#### [YOUR ASSIGNMENT]
Which lines below contain "valor"? Copy every one of them.

#### [Dataset entries]

####

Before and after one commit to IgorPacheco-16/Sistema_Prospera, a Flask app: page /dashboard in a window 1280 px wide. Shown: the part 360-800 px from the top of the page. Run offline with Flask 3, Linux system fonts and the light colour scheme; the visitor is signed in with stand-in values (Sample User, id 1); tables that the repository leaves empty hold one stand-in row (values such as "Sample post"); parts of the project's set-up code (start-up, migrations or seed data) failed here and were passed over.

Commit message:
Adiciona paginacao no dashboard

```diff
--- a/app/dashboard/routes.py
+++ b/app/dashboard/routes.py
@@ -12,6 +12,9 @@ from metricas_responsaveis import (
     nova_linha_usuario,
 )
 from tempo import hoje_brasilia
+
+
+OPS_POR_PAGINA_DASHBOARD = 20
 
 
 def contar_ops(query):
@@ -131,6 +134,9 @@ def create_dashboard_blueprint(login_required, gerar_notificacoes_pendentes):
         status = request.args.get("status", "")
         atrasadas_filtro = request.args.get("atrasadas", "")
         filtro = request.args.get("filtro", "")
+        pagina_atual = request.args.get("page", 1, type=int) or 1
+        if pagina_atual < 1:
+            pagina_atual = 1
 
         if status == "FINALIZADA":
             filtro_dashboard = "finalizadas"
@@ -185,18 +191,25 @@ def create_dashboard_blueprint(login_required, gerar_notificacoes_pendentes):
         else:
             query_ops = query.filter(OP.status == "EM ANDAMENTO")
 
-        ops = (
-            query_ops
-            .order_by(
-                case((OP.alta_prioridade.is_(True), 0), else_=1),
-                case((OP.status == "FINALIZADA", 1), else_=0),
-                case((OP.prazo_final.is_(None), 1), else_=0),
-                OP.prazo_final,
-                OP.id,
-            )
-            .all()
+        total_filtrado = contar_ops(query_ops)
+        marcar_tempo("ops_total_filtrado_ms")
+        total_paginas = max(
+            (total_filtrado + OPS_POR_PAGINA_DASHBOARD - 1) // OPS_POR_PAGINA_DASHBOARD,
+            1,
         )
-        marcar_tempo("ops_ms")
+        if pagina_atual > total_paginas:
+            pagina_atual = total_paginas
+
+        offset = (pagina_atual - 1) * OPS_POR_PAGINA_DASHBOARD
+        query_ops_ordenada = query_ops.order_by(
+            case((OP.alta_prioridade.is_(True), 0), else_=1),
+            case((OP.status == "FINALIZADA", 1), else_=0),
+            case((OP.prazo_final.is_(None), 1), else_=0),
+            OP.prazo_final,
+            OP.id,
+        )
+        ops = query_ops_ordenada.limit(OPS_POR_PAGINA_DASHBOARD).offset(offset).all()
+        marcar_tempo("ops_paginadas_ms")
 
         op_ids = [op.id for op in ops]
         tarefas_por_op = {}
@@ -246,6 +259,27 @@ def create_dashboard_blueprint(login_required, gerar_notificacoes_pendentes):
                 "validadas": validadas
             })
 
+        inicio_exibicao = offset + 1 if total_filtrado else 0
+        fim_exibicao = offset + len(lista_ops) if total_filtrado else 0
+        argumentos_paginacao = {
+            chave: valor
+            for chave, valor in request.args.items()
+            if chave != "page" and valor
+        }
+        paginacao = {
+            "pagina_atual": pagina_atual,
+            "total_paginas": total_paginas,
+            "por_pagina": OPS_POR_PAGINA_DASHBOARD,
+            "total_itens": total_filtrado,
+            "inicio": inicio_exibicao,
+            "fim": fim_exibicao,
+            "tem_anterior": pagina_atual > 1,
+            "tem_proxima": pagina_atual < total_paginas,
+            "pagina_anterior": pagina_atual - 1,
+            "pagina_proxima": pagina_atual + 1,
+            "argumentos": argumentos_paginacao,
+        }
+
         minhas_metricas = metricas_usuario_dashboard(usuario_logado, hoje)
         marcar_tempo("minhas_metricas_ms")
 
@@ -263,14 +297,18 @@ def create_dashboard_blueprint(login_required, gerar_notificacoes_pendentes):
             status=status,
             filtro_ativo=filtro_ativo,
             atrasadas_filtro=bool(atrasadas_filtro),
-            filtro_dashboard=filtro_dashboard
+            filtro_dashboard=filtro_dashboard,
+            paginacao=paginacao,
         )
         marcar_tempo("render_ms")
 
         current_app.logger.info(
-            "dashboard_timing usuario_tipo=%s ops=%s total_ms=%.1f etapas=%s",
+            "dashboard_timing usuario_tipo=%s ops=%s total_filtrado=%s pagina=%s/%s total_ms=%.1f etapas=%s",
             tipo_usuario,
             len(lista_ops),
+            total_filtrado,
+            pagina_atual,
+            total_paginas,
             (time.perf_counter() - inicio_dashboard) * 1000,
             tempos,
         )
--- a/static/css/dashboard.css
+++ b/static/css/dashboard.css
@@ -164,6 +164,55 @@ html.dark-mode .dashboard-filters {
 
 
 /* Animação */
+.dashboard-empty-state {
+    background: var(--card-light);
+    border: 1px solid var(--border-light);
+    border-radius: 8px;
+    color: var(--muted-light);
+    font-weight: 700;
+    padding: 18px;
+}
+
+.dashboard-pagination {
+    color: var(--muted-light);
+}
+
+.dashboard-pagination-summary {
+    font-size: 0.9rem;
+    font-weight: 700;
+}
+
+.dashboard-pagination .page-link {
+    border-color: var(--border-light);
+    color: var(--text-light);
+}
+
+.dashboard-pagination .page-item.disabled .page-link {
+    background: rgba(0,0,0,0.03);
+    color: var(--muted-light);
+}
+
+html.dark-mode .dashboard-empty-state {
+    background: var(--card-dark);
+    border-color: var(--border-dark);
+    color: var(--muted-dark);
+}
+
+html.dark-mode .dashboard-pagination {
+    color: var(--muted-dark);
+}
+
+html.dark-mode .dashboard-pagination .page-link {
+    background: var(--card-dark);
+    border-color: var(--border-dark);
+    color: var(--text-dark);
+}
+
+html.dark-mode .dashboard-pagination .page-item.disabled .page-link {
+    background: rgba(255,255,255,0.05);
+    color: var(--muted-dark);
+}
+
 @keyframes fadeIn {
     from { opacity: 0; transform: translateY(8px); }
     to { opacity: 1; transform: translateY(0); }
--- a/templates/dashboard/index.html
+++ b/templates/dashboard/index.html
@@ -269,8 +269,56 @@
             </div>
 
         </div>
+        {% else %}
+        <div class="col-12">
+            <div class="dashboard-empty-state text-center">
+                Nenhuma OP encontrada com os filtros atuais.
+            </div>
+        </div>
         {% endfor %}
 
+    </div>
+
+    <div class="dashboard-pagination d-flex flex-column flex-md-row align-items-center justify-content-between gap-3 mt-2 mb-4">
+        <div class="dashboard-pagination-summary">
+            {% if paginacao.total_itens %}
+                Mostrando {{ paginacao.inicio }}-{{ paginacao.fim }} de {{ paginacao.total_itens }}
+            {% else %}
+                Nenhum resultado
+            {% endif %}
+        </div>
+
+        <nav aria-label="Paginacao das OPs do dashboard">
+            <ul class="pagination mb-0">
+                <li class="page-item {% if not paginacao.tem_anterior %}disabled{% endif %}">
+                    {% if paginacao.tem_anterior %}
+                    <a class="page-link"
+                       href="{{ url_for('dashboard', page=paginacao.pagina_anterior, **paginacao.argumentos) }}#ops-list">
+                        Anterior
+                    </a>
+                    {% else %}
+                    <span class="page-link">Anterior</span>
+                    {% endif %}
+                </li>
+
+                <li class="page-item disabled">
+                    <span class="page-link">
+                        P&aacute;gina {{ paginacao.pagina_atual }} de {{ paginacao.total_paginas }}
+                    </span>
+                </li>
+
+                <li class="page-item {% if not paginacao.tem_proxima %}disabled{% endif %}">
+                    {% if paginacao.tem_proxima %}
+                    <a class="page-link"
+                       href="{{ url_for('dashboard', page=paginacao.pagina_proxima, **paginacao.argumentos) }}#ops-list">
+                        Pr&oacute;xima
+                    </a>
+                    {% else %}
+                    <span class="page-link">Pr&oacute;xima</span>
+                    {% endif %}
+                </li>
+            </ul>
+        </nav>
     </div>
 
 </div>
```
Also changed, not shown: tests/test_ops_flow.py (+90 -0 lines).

####

#### [SOLVED PROBLEM]
+            chave: valor
+            for chave, valor in request.args.items()
+            if chave != "page" and valor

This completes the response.